Code change snippets

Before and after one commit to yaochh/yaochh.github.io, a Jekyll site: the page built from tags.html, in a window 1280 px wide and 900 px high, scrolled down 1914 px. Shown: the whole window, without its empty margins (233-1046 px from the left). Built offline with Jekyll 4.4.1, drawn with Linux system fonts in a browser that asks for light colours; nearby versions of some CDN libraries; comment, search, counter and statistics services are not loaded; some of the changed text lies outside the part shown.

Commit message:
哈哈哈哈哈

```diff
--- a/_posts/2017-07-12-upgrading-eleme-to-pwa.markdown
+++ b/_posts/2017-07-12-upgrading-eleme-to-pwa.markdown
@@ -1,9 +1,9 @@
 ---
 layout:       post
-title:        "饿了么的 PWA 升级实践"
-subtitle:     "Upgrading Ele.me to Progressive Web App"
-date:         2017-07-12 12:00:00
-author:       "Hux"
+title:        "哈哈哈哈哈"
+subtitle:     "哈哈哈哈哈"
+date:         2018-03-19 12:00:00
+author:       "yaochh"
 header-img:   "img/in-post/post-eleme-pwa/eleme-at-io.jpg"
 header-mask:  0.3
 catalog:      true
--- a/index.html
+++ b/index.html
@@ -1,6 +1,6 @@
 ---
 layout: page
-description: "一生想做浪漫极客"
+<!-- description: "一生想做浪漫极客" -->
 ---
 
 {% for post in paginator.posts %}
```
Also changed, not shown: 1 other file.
...
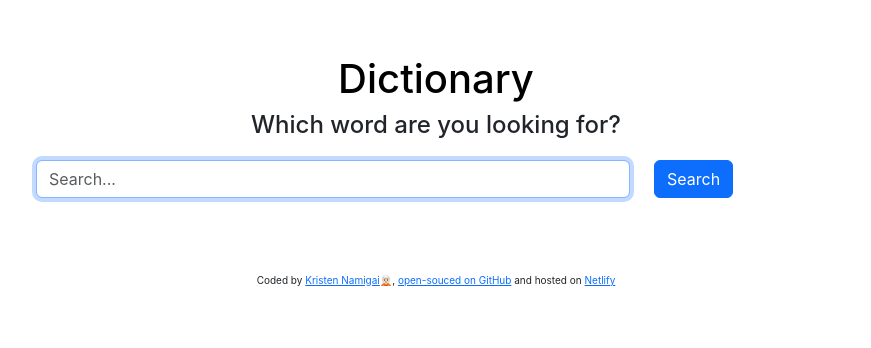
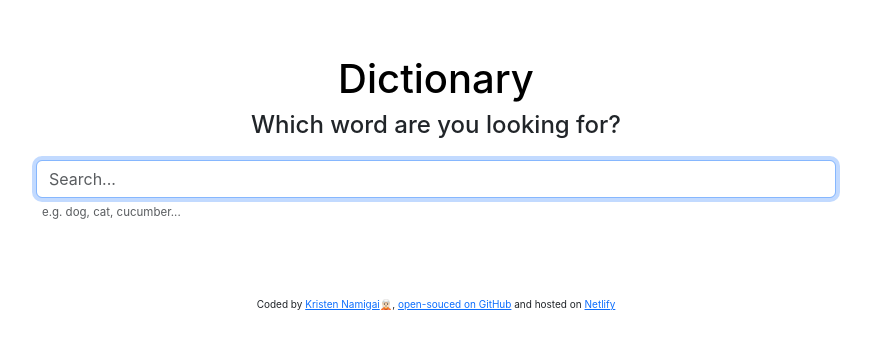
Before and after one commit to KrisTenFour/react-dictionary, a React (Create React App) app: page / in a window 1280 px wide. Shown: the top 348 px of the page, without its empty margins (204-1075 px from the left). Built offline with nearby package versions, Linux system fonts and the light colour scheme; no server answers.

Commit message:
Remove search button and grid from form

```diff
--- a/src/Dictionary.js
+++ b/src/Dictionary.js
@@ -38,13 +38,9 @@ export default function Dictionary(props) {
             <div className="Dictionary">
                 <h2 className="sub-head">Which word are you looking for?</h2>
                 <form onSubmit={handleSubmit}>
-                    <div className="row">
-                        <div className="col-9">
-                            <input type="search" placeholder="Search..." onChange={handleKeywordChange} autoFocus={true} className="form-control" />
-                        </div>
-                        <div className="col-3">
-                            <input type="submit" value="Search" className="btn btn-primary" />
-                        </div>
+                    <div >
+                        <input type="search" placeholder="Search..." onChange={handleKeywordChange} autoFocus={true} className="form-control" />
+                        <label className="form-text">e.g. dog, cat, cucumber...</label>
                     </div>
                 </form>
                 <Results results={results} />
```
* * *
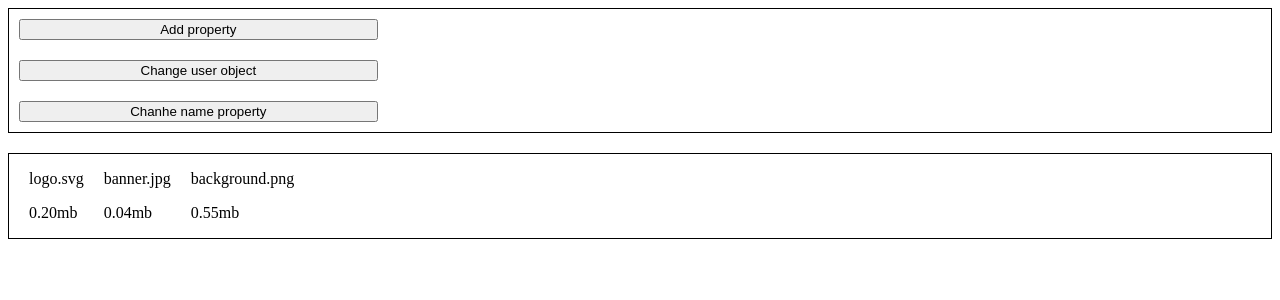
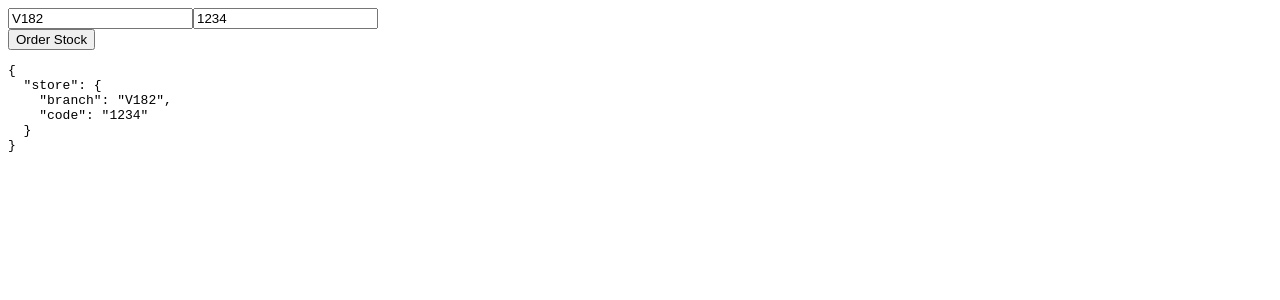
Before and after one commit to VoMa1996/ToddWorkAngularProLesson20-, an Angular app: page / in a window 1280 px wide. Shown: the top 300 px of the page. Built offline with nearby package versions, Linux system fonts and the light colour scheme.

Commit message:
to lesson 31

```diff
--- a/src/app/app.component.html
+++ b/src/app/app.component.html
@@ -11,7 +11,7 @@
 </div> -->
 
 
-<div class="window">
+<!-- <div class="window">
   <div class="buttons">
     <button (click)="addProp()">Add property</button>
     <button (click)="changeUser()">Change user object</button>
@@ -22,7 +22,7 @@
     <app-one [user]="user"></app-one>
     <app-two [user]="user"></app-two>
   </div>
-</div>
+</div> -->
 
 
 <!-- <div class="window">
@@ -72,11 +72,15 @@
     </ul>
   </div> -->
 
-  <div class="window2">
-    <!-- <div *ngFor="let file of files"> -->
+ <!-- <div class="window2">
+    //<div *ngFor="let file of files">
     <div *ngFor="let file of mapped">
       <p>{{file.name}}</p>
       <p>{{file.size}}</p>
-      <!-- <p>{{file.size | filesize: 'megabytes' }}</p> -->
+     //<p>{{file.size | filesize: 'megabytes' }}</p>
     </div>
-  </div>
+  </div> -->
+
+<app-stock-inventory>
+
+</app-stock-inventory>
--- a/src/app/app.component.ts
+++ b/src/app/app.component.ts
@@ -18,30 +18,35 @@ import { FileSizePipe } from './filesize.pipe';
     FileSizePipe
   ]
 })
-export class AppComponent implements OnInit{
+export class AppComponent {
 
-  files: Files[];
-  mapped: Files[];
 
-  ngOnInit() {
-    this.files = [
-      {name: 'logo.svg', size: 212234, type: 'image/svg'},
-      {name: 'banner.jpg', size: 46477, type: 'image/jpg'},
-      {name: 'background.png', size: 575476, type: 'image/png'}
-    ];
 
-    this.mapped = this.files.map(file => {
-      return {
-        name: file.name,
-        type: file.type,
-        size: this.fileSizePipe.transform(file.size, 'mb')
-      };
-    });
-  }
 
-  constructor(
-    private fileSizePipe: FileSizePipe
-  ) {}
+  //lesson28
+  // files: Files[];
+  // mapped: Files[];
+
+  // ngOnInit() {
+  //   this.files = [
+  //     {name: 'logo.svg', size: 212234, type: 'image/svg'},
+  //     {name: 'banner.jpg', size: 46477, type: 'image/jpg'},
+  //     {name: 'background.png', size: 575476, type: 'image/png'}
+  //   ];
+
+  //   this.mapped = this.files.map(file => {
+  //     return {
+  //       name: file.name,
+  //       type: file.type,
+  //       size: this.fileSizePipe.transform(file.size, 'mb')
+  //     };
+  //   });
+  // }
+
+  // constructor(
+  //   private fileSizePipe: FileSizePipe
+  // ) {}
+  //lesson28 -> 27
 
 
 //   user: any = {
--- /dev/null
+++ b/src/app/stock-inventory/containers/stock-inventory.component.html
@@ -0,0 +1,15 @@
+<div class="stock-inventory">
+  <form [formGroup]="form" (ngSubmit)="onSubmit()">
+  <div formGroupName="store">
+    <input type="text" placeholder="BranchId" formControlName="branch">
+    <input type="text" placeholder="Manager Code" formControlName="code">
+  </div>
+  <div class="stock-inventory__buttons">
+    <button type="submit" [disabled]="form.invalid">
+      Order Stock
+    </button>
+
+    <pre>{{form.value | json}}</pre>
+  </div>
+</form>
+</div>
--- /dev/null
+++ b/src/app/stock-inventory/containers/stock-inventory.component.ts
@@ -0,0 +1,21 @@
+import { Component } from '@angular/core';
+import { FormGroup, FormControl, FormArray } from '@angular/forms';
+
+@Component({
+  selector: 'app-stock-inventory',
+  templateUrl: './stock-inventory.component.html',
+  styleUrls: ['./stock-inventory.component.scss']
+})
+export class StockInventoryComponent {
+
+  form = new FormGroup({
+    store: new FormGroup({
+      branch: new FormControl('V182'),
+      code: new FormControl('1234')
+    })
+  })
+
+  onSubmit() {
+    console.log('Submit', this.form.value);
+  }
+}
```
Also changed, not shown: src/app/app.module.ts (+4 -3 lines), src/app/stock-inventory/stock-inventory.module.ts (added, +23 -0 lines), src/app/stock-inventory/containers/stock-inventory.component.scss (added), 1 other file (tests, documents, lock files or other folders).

_TASK DETAILS_:
The answer consists of every line above in which the word "import" occurs.

_TASK SOLUTION_:
@@ -18,30 +18,35 @@ import { FileSizePipe } from './filesize.pipe';
+import { Component } from '@angular/core';
+import { FormGroup, FormControl, FormArray } from '@angular/forms';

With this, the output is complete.